#### Exercise:
Whenever a line below holds the word "action", copy that line.

#### Task input:
------------------------------

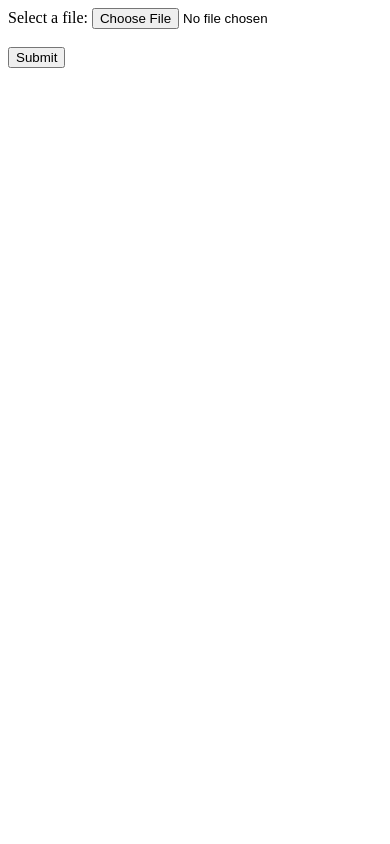
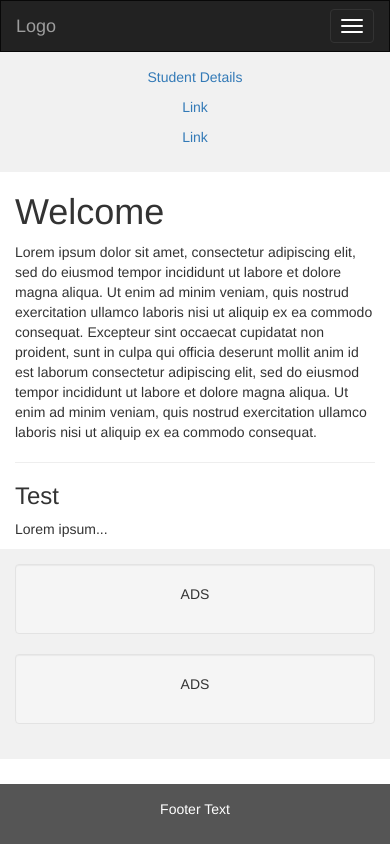
Before and after one commit to IlmanAhmad/University_Website_Project, a Django app: template idu_app/templates/idu_app/home.html in a window 390 px wide. Run offline with Django 3.2, Linux system fonts and the light colour scheme; the template is opened without the code that fills it, so the values that code supplies are empty; some libraries are stand-ins or nearby versions.

Commit message:
Added demo for student registeration form

```diff
--- /dev/null
+++ b/idu_app/static/idu_app/home.css
@@ -0,0 +1,18 @@
+/* Set height of the grid so .sidenav can be 100% (adjust as needed) */
+.row.content {height: 450px}
+
+/* Set gray background color and 100% height */
+.sidenav {
+  padding-top: 20px;
+  background-color: #f1f1f1;
+  height: 1250px;
+}
+
+/* On small screens, set height to 'auto' for sidenav and grid */
+@media screen and (max-width: 767px) {
+  .sidenav {
+    height: auto;
+    padding: 15px;
+  }
+  .row.content {height:auto;}
+}
--- /dev/null
+++ b/idu_app/templates/idu_app/basic.html
@@ -0,0 +1,76 @@
+<!DOCTYPE html>
+<html lang="en">
+
+<head>
+    <title>{% block title %} {% endblock %}</title>
+    <meta charset="utf-8">
+    <meta name="viewport" content="width=device-width, initial-scale=1">
+    <link rel="stylesheet" href="https://maxcdn.bootstrapcdn.com/bootstrap/3.4.1/css/bootstrap.min.css">
+    <script src="https://ajax.googleapis.com/ajax/libs/jquery/3.5.1/jquery.min.js"></script>
+    <script src="https://maxcdn.bootstrapcdn.com/bootstrap/3.4.1/js/bootstrap.min.js"></script>
+    {% block js %} {% endblock %}
+    <style>
+        /* Remove the navbar's default margin-bottom and rounded borders */
+        .navbar {
+            margin-bottom: 0;
+            border-radius: 0;
+        }
+
+        /* Set black background color, white text and some padding */
+        footer {
+            position: fixed;
+            left: 0;
+            bottom: 0;
+            width: 100%;
+            background-color: #555;
+            color: white;
+            padding: 15px;
+        }
+        .fade{
+            opacity:inherit;
+        }
+    </style>
+    {% block css %} {% endblock %}
+</head>
+
+<body>
+    <nav class="navbar navbar-inverse">
+        <div class="container-fluid">
+            <div class="navbar-header">
+                <button type="button" class="navbar-toggle" data-toggle="collapse" data-target="#myNavbar">
+                    <span class="icon-bar"></span>
+                    <span class="icon-bar"></span>
+                    <span class="icon-bar"></span>
+                </button>
+                <a class="navbar-brand" href="#">Logo</a>
+            </div>
+            <div class="collapse navbar-collapse" id="myNavbar">
+                <ul class="nav navbar-nav">
+                    <li class="active"><a href="/home">Home</a></li>
+                    <li><a href="#">About</a></li>
+                    <li><a href="#">Projects</a></li>
+                    <li><a href="#">Contact</a></li>
+                </ul>
+                <ul class="nav navbar-nav navbar-right">
+                    <li><a href="#"><span class="glyphicon glyphicon-log-in"></span> Login</a></li>
+                </ul>
+            </div>
+        </div>
+    </nav>
+    <!-- Loop for displaying messages -->
+    {% for message in messages %}
+    <div class="alert alert-{{ message.tags }} mb-0 alert-dismissible fade show" role="alert">
+        <strong>Message: </strong> {{ message }}
+        <button type="button" class="close" data-dismiss="alert" aria-label="Close">
+            <span aria-hidden="true">&times;</span>
+        </button>
+    </div>
+    {% endfor %}
+    {% block body %} {% endblock %}
+    <footer class="container-fluid text-center">
+        <p>Footer Text</p>
+    </footer>
+
+</body>
+
+</html>
--- a/idu_app/templates/idu_app/home.html
+++ b/idu_app/templates/idu_app/home.html
@@ -1,20 +1,110 @@
-<!DOCTYPE html>
+{% extends 'idu_app/basic.html' %}
+{% load static %}
+<!-- <!DOCTYPE html>
 <html lang="en">
+<head>
+  <title>Bootstrap Example</title>
+  <meta charset="utf-8">
+  <meta name="viewport" content="width=device-width, initial-scale=1">
+  <link rel="stylesheet" href="https://maxcdn.bootstrapcdn.com/bootstrap/3.4.1/css/bootstrap.min.css">
+  <link rel="stylesheet" href="{% static 'idu_app/home.css' %}">
+  <script src="https://ajax.googleapis.com/ajax/libs/jquery/3.5.1/jquery.min.js"></script>
+  <script src="https://maxcdn.bootstrapcdn.com/bootstrap/3.4.1/js/bootstrap.min.js"></script>
+</head>
+<body>
 
-<head>
-    <meta charset="UTF-8">
-    <meta name="viewport" content="width=device-width, initial-scale=1.0">
-    <title>Document</title>
-</head>
+<nav class="navbar navbar-inverse">
+  <div class="container-fluid">
+    <div class="navbar-header">
+      <button type="button" class="navbar-toggle" data-toggle="collapse" data-target="#myNavbar">
+        <span class="icon-bar"></span>
+        <span class="icon-bar"></span>
+        <span class="icon-bar"></span>
+      </button>
+      <a class="navbar-brand" href="#">Logo</a>
+    </div>
+    <div class="collapse navbar-collapse" id="myNavbar">
+      <ul class="nav navbar-nav">
+        <li class="active"><a href="#">Home</a></li>
+        <li><a href="#">About</a></li>
+        <li><a href="#">Projects</a></li>
+        <li><a href="#">Contact</a></li>
+      </ul>
+      <ul class="nav navbar-nav navbar-right">
+        <li><a href="#"><span class="glyphicon glyphicon-log-in"></span> Login</a></li>
+      </ul>
+    </div>
+  </div>
+</nav>
 
-<body>
-    <div class="container mx-3 mt-3">
-        <form method="POST" action="/home/" enctype="multipart/form-data"> {% csrf_token %}
-            <label for="myfile">Select a file:</label>
-            <input type="file" id="myfile" name="excelfile"><br><br>
-            <button type="submit">Submit</button>
-        </form>
+<div class="container-fluid text-center">
+  <div class="row content">
+    <div class="col-sm-2 sidenav">
+      <p><a href="#">Link</a></p>
+      <p><a href="#">Link</a></p>
+      <p><a href="#">Link</a></p>
     </div>
+    <div class="col-sm-8 text-left">
+      <h1>Welcome</h1>
+      <p>Lorem ipsum dolor sit amet, consectetur adipiscing elit, sed do eiusmod tempor incididunt ut labore et dolore magna aliqua. Ut enim ad minim veniam, quis nostrud exercitation ullamco laboris nisi ut aliquip ex ea commodo consequat. Excepteur sint occaecat cupidatat non proident, sunt in culpa qui officia deserunt mollit anim id est laborum consectetur adipiscing elit, sed do eiusmod tempor incididunt ut labore et dolore magna aliqua. Ut enim ad minim veniam, quis nostrud exercitation ullamco laboris nisi ut aliquip ex ea commodo consequat.</p>
+      <hr>
+      <h3>Test</h3>
+      <p>Lorem ipsum...</p>
+    </div>
+    <div class="col-sm-2 sidenav">
+      <div class="well">
+        <p>ADS</p>
+      </div>
+      <div class="well">
+        <p>ADS</p>
+      </div>
+    </div>
+  </div>
+</div>
+
+<footer class="container-fluid text-center">
+  <p>Footer Text</p>
+</footer>
+
 </body>
+</html> -->
+{% block title %}Indira Delhi Unitversity{% endblock %}
+{% block css %}
+<link rel="stylesheet" href="{% static 'idu_app/home.css' %}">
+{% endblock %}
 
-</html>
+{% block body %}
+<div class="container-fluid text-center">
+    <div class="row content">
+      <div class="col-sm-2 sidenav">
+        <p><a href="studetails/">Student Details</a></p>
+        <p><a href="#">Link</a></p>
+        <p><a href="#">Link</a></p>
+      </div>
+      <div class="col-sm-8 text-left">
+        <h1>Welcome</h1>
+        <p>Lorem ipsum dolor sit amet, consectetur adipiscing elit, sed do eiusmod tempor incididunt ut labore et dolore magna aliqua. Ut enim ad minim veniam, quis nostrud exercitation ullamco laboris nisi ut aliquip ex ea commodo consequat. Excepteur sint occaecat cupidatat non proident, sunt in culpa qui officia deserunt mollit anim id est laborum consectetur adipiscing elit, sed do eiusmod tempor incididunt ut labore et dolore magna aliqua. Ut enim ad minim veniam, quis nostrud exercitation ullamco laboris nisi ut aliquip ex ea commodo consequat.</p>
+        <hr>
+        <h3>Test</h3>
+        <p>Lorem ipsum...</p>
+      </div>
+      <div class="col-sm-2 sidenav">
+        <div class="well">
+          <p>ADS</p>
+        </div>
+        <div class="well">
+          <p>ADS</p>
+        </div>
+      </div>
+    </div>
+  </div>
+  {% endblock %}
+
+
+<!-- <div class="container">
+    <form method="POST" action="/home/" enctype="multipart/form-data"> {% csrf_token %}
+        <label for="myfile">Select a file:</label>
+        <input type="file" id="myfile" name="excelfile"><br><br>
+        <button type="submit">Submit</button>
+    </form>
+</div> -->
--- a/idu_app/urls.py
+++ b/idu_app/urls.py
@@ -5,5 +5,6 @@ from idu_app import views
 app_name = 'idu'
 urlpatterns = [
     path('', views.home, name='home'),
+    path('studetails/', views.studetails, name='studetails'),
 
 ]
```
Also changed, not shown: demo.md (added, +2 -0 lines), idu_app/static/idu_app/studetails.css (added, +29 -0 lines), idu_app/templates/idu_app/studetails.html (added, +24 -0 lines), idu_app/views.py (+15 -6 lines), Images/registeration.gif (added), 1 other file.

------------------------------

#### Answer to this exercise:
-        <form method="POST" action="/home/" enctype="multipart/form-data"> {% csrf_token %}
+    <form method="POST" action="/home/" enctype="multipart/form-data"> {% csrf_token %}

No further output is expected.